* EXERCISE DESCRIPTION: Needed from the data below: all lines that contain the word "False".

* THE DATA:
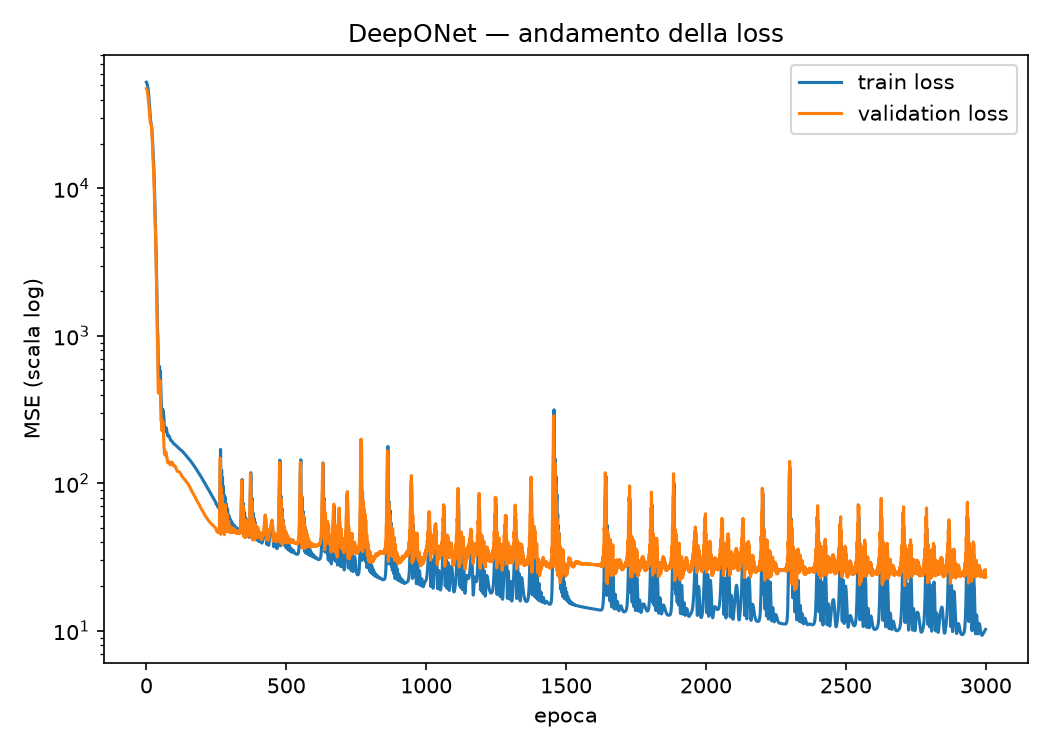
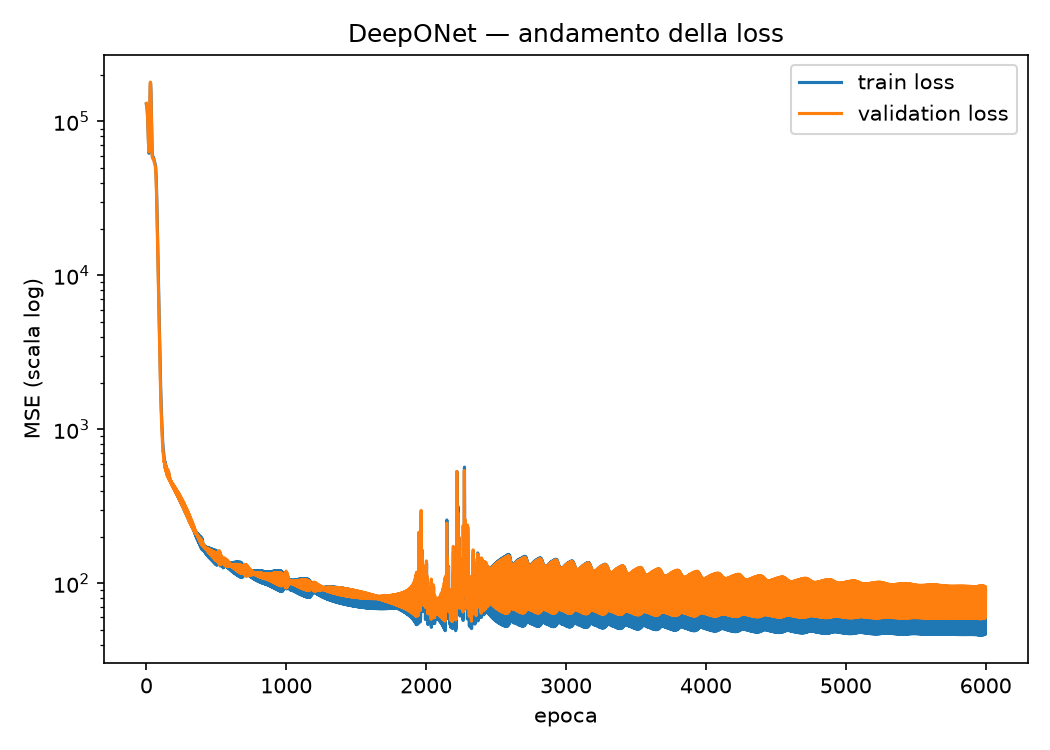
feat: update dataset generation and training parameters for improved model performance

diff --git a/main_deeponet.py b/main_deeponet.py
@@ -13,15 +13,15 @@ from src.utils import config
 N_SENSORS = 20
 
 data = build_deeponet_dataset(
-    alpha_min=-1.0, alpha_max=3.0, n_samples=3000, A=1.0,   # range ampliato, include 0
+    alpha_min=-3, alpha_max=3.0, n_samples=5000, A=1.0,   # range ampliato, include 0
     k_min=config.K_MIN, k_max=config.K_MAX, n_sensors=N_SENSORS,
     k_c_min=0.2, k_c_max=0.9, noise_std=0.01
 )
 
-splits = split_deeponet_dataset(data, train_frac=0.6, val_frac=0.2, test_frac=0.2)
+splits = split_deeponet_dataset(data, train_frac=0.7, val_frac=0.2, test_frac=0.1)
 
 model = DeepONet(n_sensors=N_SENSORS, latent_dim=64, hidden=128)
-model, history = train_deeponet(model, splits, epochs=3000, lr=1e-3)
+model, history = train_deeponet(model, splits, epochs=6000, lr=1e-3)
 
 plot_deeponet_loss(history, save_path="outputs/deeponet_loss.png", show=False)
 plot_flux_prediction_test(model, splits["test"], save_path="outputs/deeponet_test.png", show=False)
@@ -43,15 +43,15 @@ profile_example = test_data["profiles"][0]  # un singolo profilo dal test set
 kernel = compute_sensitivity_kernel(model, profile_example, k_c_value=k_c_fixed)
 kernel_smoothed = smooth_kernel(kernel, window=5)
 
-plot_sensitivity_kernel(
-    torch.tensor(kernel_smoothed), data["sensor_grid"], k_c_value=k_c_fixed, k_min=0.1,
-    save_path="outputs/sensitivity_kernel.png", show=False
-)
+#plot_sensitivity_kernel(
+#    torch.tensor(kernel_smoothed), data["sensor_grid"], k_c_value=k_c_fixed, k_min=0.1,
+#    save_path="outputs/sensitivity_kernel.png", show=False
+#)
 
 kz_lines = {"KZ energy": -1.0, "KZ action": -1.5}  # sostituisci con i valori teorici veri del tuo problema
 
 plot_flux_vs_alpha(
-    model, alphas=np.linspace(-1.0, 1.5, 100), A=1.0,
+    model, alphas=np.linspace(-1.5, 1.5, 100), A=1.0,
     k_min=config.K_MIN, k_max=config.K_MAX, sensor_grid=data["sensor_grid"],
     k_c=0.5, kz_lines={"equipartizione (α=0)": 0.0},
     save_path="outputs/flux_vs_alpha.png", show=False

diff --git a/src/training/train_deeponet.py b/src/training/train_deeponet.py
@@ -3,7 +3,7 @@ import matplotlib.pyplot as plt
 from sklearn.model_selection import train_test_split
 
 
-def split_deeponet_dataset(data, train_frac=0.6, val_frac=0.2, test_frac=0.2, seed=42):
+def split_deeponet_dataset(data, train_frac=0.7, val_frac=0.2, test_frac=0.1, seed=42):
     n = data["profiles"].shape[0]
     idx = torch.arange(n)
 
@@ -22,7 +22,7 @@ def split_deeponet_dataset(data, train_frac=0.6, val_frac=0.2, test_frac=0.2, se
     return {"train": subset(idx_train), "val": subset(idx_val), "test": subset(idx_test)}
 
 
-def train_deeponet(model, splits, epochs=3000, lr=1e-3, device="cpu"):
+def train_deeponet(model, splits, epochs=6000, lr=1e-3, device="cpu"):
     optimizer = torch.optim.Adam(model.parameters(), lr=lr, amsgrad=True)
     loss_fn = torch.nn.MSELoss()
 
@@ -37,8 +37,10 @@ def train_deeponet(model, splits, epochs=3000, lr=1e-3, device="cpu"):
         model.train()
         optimizer.zero_grad()
         F_pred = model(train_data["profiles"], train_data["k_c"])
+
         loss = loss_fn(F_pred, train_data["F"])
         loss.backward()
+        #torch.nn.utils.clip_grad_norm_(model.parameters(), max_norm=1.0)
         optimizer.step()
 
         model.eval()
@@ -49,11 +51,12 @@ def train_deeponet(model, splits, epochs=3000, lr=1e-3, device="cpu"):
         history["train_loss"].append(loss.item())
         history["val_loss"].append(val_loss.item())
 
+
         if val_loss.item() < best_val:
             best_val = val_loss.item()
             best_state = {k: v.clone() for k, v in model.state_dict().items()}
 
-        if epoch % 200 == 0 or epoch == epochs - 1:
+        if epoch % 400 == 0 or epoch == epochs-1:
             print(f"Epoch {epoch:5d} | train_loss: {loss.item():.6e} | val_loss: {val_loss.item():.6e}")
 
     model.load_state_dict(best_state)

diff --git a/src/training/flux_validation_plots.py b/src/training/flux_validation_plots.py
@@ -19,8 +19,11 @@ def plot_flux_vs_alpha(model, alphas, A, k_min, k_max, sensor_grid, k_c, kz_line
     with torch.no_grad():
         F_pred = model(profiles_t, k_c_t).squeeze().numpy()
 
+    F_true = A * (k_c ** (-alphas) - k_min ** (-alphas))  # formula esatta
+
     plt.figure(figsize=(8, 5))
     plt.plot(alphas, F_pred, linewidth=2, label="DeepONet")
+    plt.plot(alphas, F_true, "--", linewidth=2, label="analitica")
     plt.axhline(0, color="black", linewidth=0.8)
 
     if kz_lines:
@@ -30,7 +33,7 @@ def plot_flux_vs_alpha(model, alphas, A, k_min, k_max, sensor_grid, k_c, kz_line
     plt.xlabel(r"pendenza spettrale $\alpha$")
     plt.ylabel(r"flusso $F$")
     plt.yscale("symlog", linthresh=1.0)  # lineare vicino a zero, log altrove
-    plt.title(f"Flusso predetto in funzione della pendenza spettrale ($k_c={k_c}$)")
+    plt.title(f"Flusso: DeepONet vs analitico ($k_c={k_c}$)")
     plt.legend()
     plt.tight_layout()
     if save_path:

diff --git a/src/data/deeponet_dataset.py b/src/data/deeponet_dataset.py
@@ -25,7 +25,7 @@ def compute_true_flux(alphas, A, k_c, k_min):
 def build_deeponet_dataset(alpha_min, alpha_max, n_samples, A, k_min, k_max,
                             n_sensors, k_c_min, k_c_max, noise_std=0.01, seed=42):
     rng = np.random.default_rng(seed)
-    alphas = rng.uniform(alpha_min, alpha_max, size=n_samples)
+    alphas = rng.beta(a=2.0, b=0.7, size=n_samples) * (alpha_max - alpha_min) + alpha_min
     k_cs = rng.beta(a=0.5, b=2.0, size=n_samples) * (k_c_max - k_c_min) + k_c_min
 
     sensor_grid = sample_sensor_grid(k_min, k_max, n_sensors)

* REPLY TO THE TASK:
 plot_deeponet_loss(history, save_path="outputs/deeponet_loss.png", show=False)
 plot_flux_prediction_test(model, splits["test"], save_path="outputs/deeponet_test.png", show=False)
-    save_path="outputs/sensitivity_kernel.png", show=False
+#    save_path="outputs/sensitivity_kernel.png", show=False
     save_path="outputs/flux_vs_alpha.png", show=False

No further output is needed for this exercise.